Magnonic spectrum of a metallic altermagnet: CrSb

In the same way that a photon can be seen as the quasiparticle that carries the energy of an electromagnetic wave, magnons are quasiparticles that propagate the energy of a spin wave. Spin waves are low-energy excitations that arise from the correlated motion of electron-hole pairs with opposite spins. Theoretically, they can be studied within many-body perturbation theory and the spin-wave spectrum, or “magnonic spectrum” (energy vs. momentum), can be calculated from first-principles.
Recently, a new class of magnetic order has been discovered that is distinct from ferromagnetism and antiferromagnetism. This new phase has been termed “altermagnetism”. Altermagnets show compensated magnetic order, like antiferromagnets, but also a novel spin-polarization alternating in momentum space. Altermagnets thus exhibit properties characteristic of ferromagnets and antiferromagnets, but also new unique properties. These properties make these materials very attractive in fields like spintronics, multiferroics, magnonics, topological matter, or superconductivity. 

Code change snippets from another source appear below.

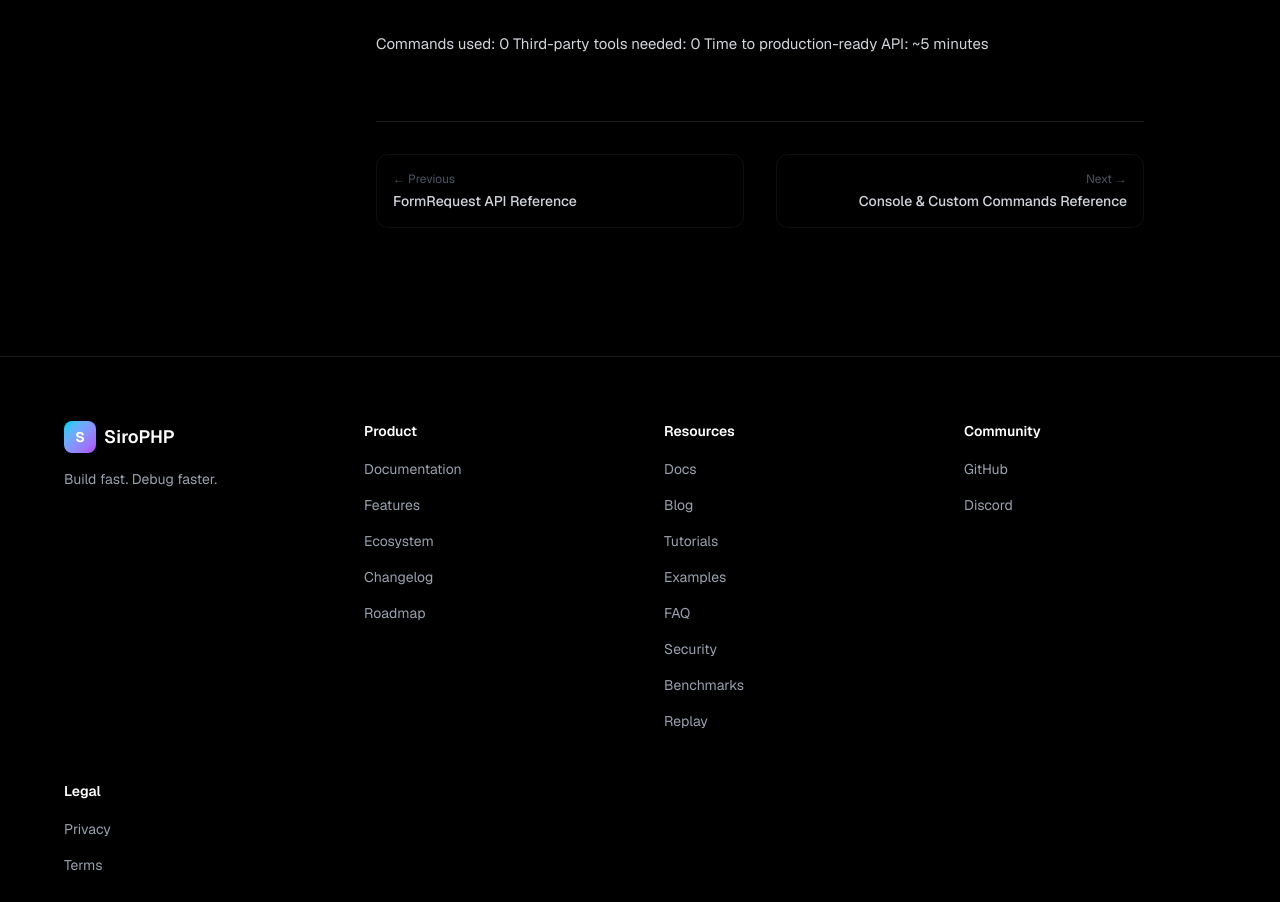
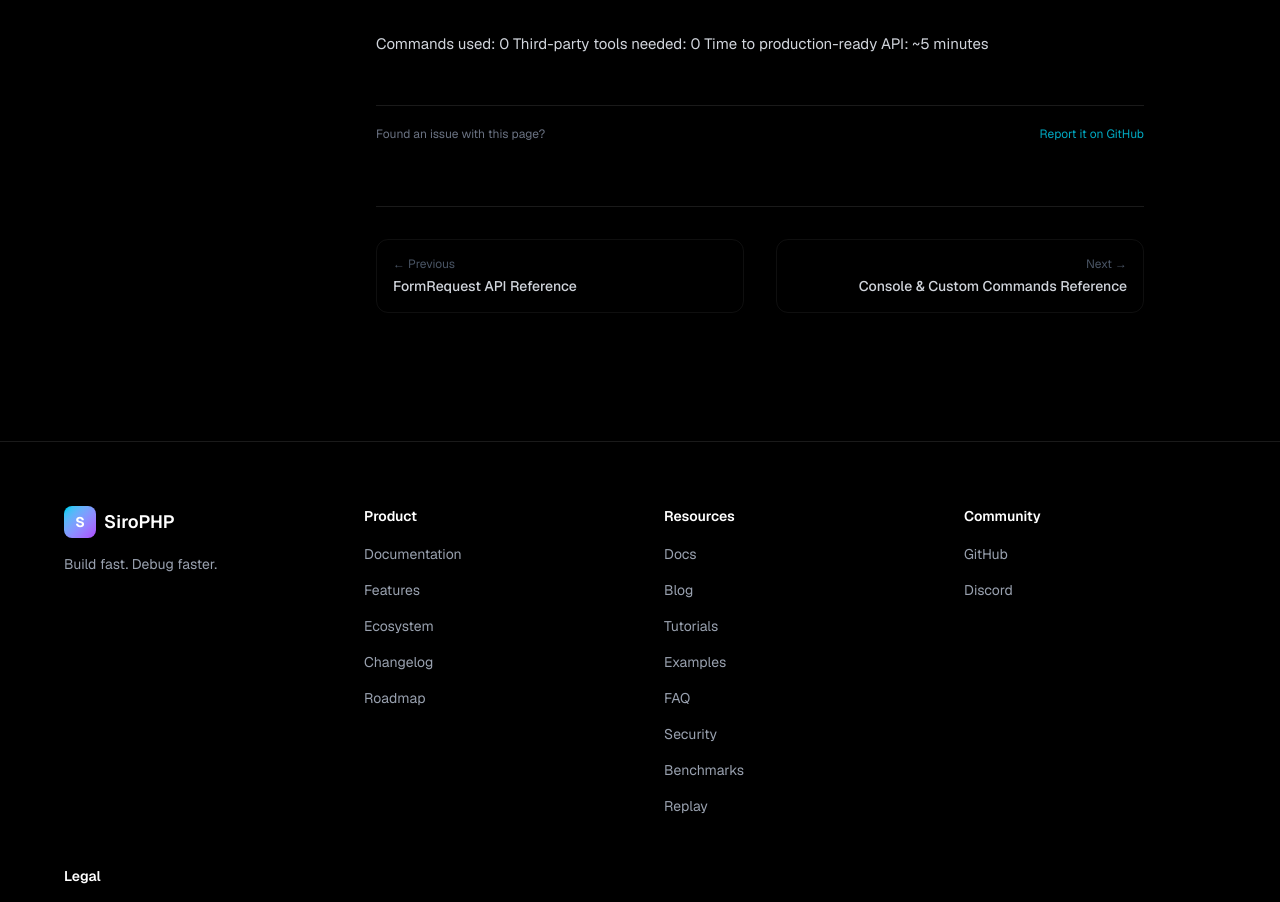
Before and after one commit to thiennhant95/sirophp-landingpage, a Next.js app: page /documentation/api/cli in a window 1280 px wide. Shown: the part 10954-11856 px from the top of the page. Built offline with nearby package versions, Linux system fonts and the light colour scheme.

Commit message:
ops: automate release gates and harden docs

```diff
--- a/package.json
+++ b/package.json
@@ -12,6 +12,7 @@
     "check:links": "node scripts/check-doc-links.mjs",
     "check:version": "node scripts/check-version.mjs",
     "verify:release": "node scripts/verify-release.mjs",
+    "check:security": "node scripts/check-security.mjs",
     "test": "vitest run"
   },
   "browserslist": {
--- /dev/null
+++ b/scripts/check-security.mjs
@@ -0,0 +1,24 @@
+import { readFileSync } from 'node:fs'
+
+const config = readFileSync('next.config.ts', 'utf8')
+const required = [
+  'X-Content-Type-Options',
+  'X-Frame-Options',
+  'Referrer-Policy',
+  'Content-Security-Policy',
+  'Strict-Transport-Security',
+  'Permissions-Policy',
+]
+const missing = required.filter((header) => !config.includes(`key: '${header}'`))
+
+if (missing.length > 0) {
+  console.error(`Missing security headers: ${missing.join(', ')}`)
+  process.exit(1)
+}
+
+if (!config.includes("poweredByHeader: false")) {
+  console.error('poweredByHeader must remain disabled')
+  process.exit(1)
+}
+
+console.log(`Security configuration check passed (${required.length} headers)`)
--- a/src/components/DocPage.tsx
+++ b/src/components/DocPage.tsx
@@ -76,6 +76,18 @@ export default function DocPage({ doc, prev, next, canonical }: DocPageProps) {
 
             <DocContent blocks={doc.content} onHeadings={onHeadings} />
 
+            <div className="mt-12 flex flex-wrap items-center justify-between gap-3 border-t border-white/10 pt-5 text-xs text-gray-500">
+              <span>Found an issue with this page?</span>
+              <a
+                href={`https://github.com/SiroSoft/SiroPHP/issues/new?title=${encodeURIComponent(`Docs: ${doc.meta.title}`)}`}
+                target="_blank"
+                rel="noopener noreferrer"
+                className="text-cyan-400/80 hover:text-cyan-300 transition-colors"
+              >
+                Report it on GitHub
+              </a>
+            </div>
+
             {/* Prev / Next Navigation */}
             <nav className="mt-16 pt-8 border-t border-white/10 grid grid-cols-2 gap-4 sm:gap-8">
               <div>
```
Also changed, not shown: 1 other file (tests, documents, lock files or other folders).
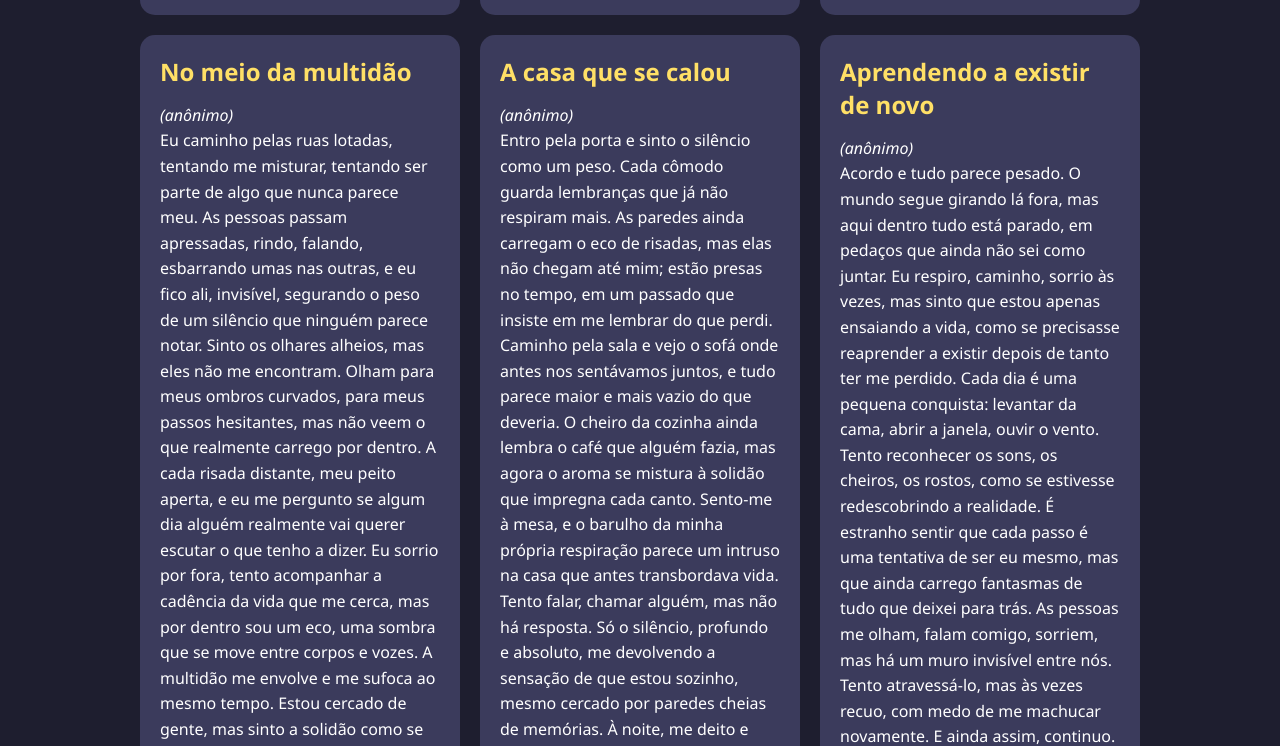
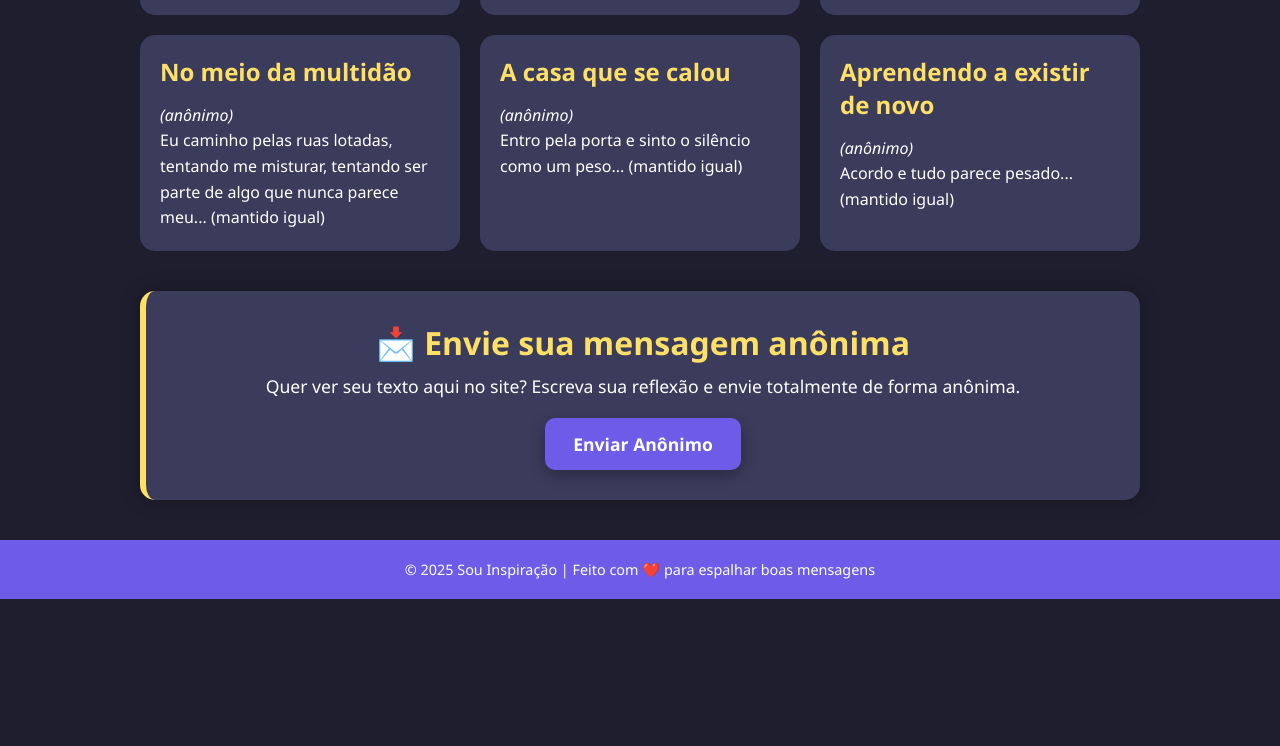
Before and after one commit to MFernands/Sua-Inspiracao, a plain HTML site: page index.html in a window 1280 px wide. Shown: the part 1500-2246 px from the top of the page. After the commit the page ends 2099 px from the top, so only its background shows below. Drawn offline with Linux system fonts and the light colour scheme.

Commit message:
Colocando o gmail

```diff
--- a/historia.css
+++ b/historia.css
@@ -83,6 +83,55 @@ header p {
     line-height: 1.6;
 }
 
+/* GARRA — bloco final */
+.garra {
+    margin-top: 40px;
+    padding: 30px;
+    background: #3b3b5c;
+    border-left: 6px solid var(--primary-color);
+    border-radius: 15px;
+    text-align: center;
+    box-shadow: 0 0 20px rgba(0, 0, 0, 0.3);
+    animation: fadeIn 0.7s ease-in-out;
+}
+
+.garra h2 {
+    font-size: 2rem;
+    color: var(--primary-color);
+    margin-bottom: 10px;
+}
+
+.garra p {
+    font-size: 1.1rem;
+    color: #fff;
+    margin-bottom: 20px;
+}
+
+/* Botão */
+.btn-enviar {
+    display: inline-block;
+    padding: 14px 28px;
+    background: #6c5ce7;
+    color: #fff;
+    font-weight: bold;
+    border-radius: 10px;
+    text-decoration: none;
+    transition: 0.3s;
+    font-size: 1.1rem;
+    box-shadow: 0 5px 15px rgba(0,0,0,0.3);
+}
+
+.btn-enviar:hover {
+    background: #a29bfe;
+    transform: translateY(-3px);
+}
+
+/* Animação de entrada */
+@keyframes fadeIn {
+    from { opacity: 0; transform: translateY(20px); }
+    to { opacity: 1; transform: translateY(0); }
+}
+
 /* Footer */
 footer {
     background-color: #6c5ce7;
--- a/index.html
+++ b/index.html
@@ -68,7 +68,7 @@
 
             <article class="post">
                 <h2>O Brilho que Vem de Dentro</h2>
-                     <p><em>(anônimo)</em></p>
+                <p><em>(anônimo)</em></p>
                 <p>Sorrio por fora, mas por dentro me sinto frágil,
                 como um girassol pequeno tentando alcançar o sol.
                 Todos veem minhas cores e minha leveza,
@@ -91,32 +91,35 @@
                 <p>Hoje, ela não quer mais arrancar a vida — quer florescer dentro dela. 🌷</p>
             </article>
 
-             <article class="post">
+            <article class="post">
                 <h2>No meio da multidão</h2>
                 <p><em>(anônimo)</em></p>
-                <p>Eu caminho pelas ruas lotadas, tentando me misturar, tentando ser parte de algo que nunca parece meu. As pessoas passam apressadas, rindo, falando, esbarrando umas nas outras, e eu fico ali, invisível, segurando o peso de um silêncio que ninguém parece notar.
-Sinto os olhares alheios, mas eles não me encontram. Olham para meus ombros curvados, para meus passos hesitantes, mas não veem o que realmente carrego por dentro. A cada risada distante, meu peito aperta, e eu me pergunto se algum dia alguém realmente vai querer escutar o que tenho a dizer.
-Eu sorrio por fora, tento acompanhar a cadência da vida que me cerca, mas por dentro sou um eco, uma sombra que se move entre corpos e vozes. A multidão me envolve e me sufoca ao mesmo tempo. Estou cercado de gente, mas sinto a solidão como se fosse minha única companhia.
-E ainda assim, continuo andando. Porque talvez, um dia, entre esse mar de desconhecidos, alguém finalmente perceba que eu existo.</p>
+                <p>Eu caminho pelas ruas lotadas, tentando me misturar, tentando ser parte de algo que nunca parece meu... (mantido igual)</p>
             </article>
 
-             <article class="post">
+            <article class="post">
                 <h2>A casa que se calou</h2>
                 <p><em>(anônimo)</em></p>
-                <p>Entro pela porta e sinto o silêncio como um peso. Cada cômodo guarda lembranças que já não respiram mais. As paredes ainda carregam o eco de risadas, mas elas não chegam até mim; estão presas no tempo, em um passado que insiste em me lembrar do que perdi.
-Caminho pela sala e vejo o sofá onde antes nos sentávamos juntos, e tudo parece maior e mais vazio do que deveria. O cheiro da cozinha ainda lembra o café que alguém fazia, mas agora o aroma se mistura à solidão que impregna cada canto.
-Sento-me à mesa, e o barulho da minha própria respiração parece um intruso na casa que antes transbordava vida. Tento falar, chamar alguém, mas não há resposta. Só o silêncio, profundo e absoluto, me devolvendo a sensação de que estou sozinho, mesmo cercado por paredes cheias de memórias.
-À noite, me deito e ouço o ranger das tábuas, como se a casa própria lamentasse sua solidão comigo. E percebo que, de alguma forma, essa casa se calou não apenas por fora, mas também dentro de mim.</p>
+                <p>Entro pela porta e sinto o silêncio como um peso... (mantido igual)</p>
             </article>
 
-             <article class="post">
+            <article class="post">
                 <h2>Aprendendo a existir de novo</h2>
                 <p><em>(anônimo)</em></p>
-                <p>Acordo e tudo parece pesado. O mundo segue girando lá fora, mas aqui dentro tudo está parado, em pedaços que ainda não sei como juntar. Eu respiro, caminho, sorrio às vezes, mas sinto que estou apenas ensaiando a vida, como se precisasse reaprender a existir depois de tanto ter me perdido.
-Cada dia é uma pequena conquista: levantar da cama, abrir a janela, ouvir o vento. Tento reconhecer os sons, os cheiros, os rostos, como se estivesse redescobrindo a realidade. É estranho sentir que cada passo é uma tentativa de ser eu mesmo, mas que ainda carrego fantasmas de tudo que deixei para trás.
-As pessoas me olham, falam comigo, sorriem, mas há um muro invisível entre nós. Tento atravessá-lo, mas às vezes recuo, com medo de me machucar novamente. E ainda assim, continuo. Porque em algum canto dessa solidão existe a esperança de que eu possa aprender a viver de verdade outra vez.
-E, lentamente, percebo que existir não é apenas respirar ou andar; é sentir, mesmo que doa, é se permitir estar presente, mesmo que o mundo pareça distante. Estou aprendendo a existir de novo, e isso, por mais devagar que seja, já é um começo.</p>
+                <p>Acordo e tudo parece pesado... (mantido igual)</p>
             </article>
+
+        </section>
+
+        <!-- 🔥 GARRA COM BOTÃO PARA ENVIAR ANÔNIMO -->
+        <section class="garra">
+            <h2>📩 Envie sua mensagem anônima</h2>
+            <p>Quer ver seu texto aqui no site? Escreva sua reflexão e envie totalmente de forma anônima.</p>
+
+            <a class="btn-enviar"
+               href="mailto:campodemorango828@gmai.com.com?subject=Mensagem%20An%C3%B4nima&body=Escreva%20aqui%20sua%20mensagem%20an%C3%B4nima%3A">
+                Enviar Anônimo
+            </a>
         </section>
     </main>
 
```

It is known that the magnonic spectrum of ferromagnets and antiferromagnets look different. But what does the magnonic spectrum of an altermagnet look like? In this project, you can answer this and other questions related to magnons in altermagnets by performing calculations of the magnonic spectrum of the altermagnet CrSb, using a Bethe-Salpeter equation for the magnetic response, as implemented in the code SPEX ( 
The group Ab Initio Quantum Materials (AIQM) is part of the Condensed Matter Theory group at the Institute of Physics (IoP) of the UvA. The research will be embedded in a stimulating international environment, and it will involve various local and international collaborations including experimental groups at the IoP and the developers of the codes from Forschungszentrum Juelich, Germany. This project is for you if you are interested in numerical simulations, condensed matter theory, functional materials, and you have a solid background on electromagnetism and quantum mechanics.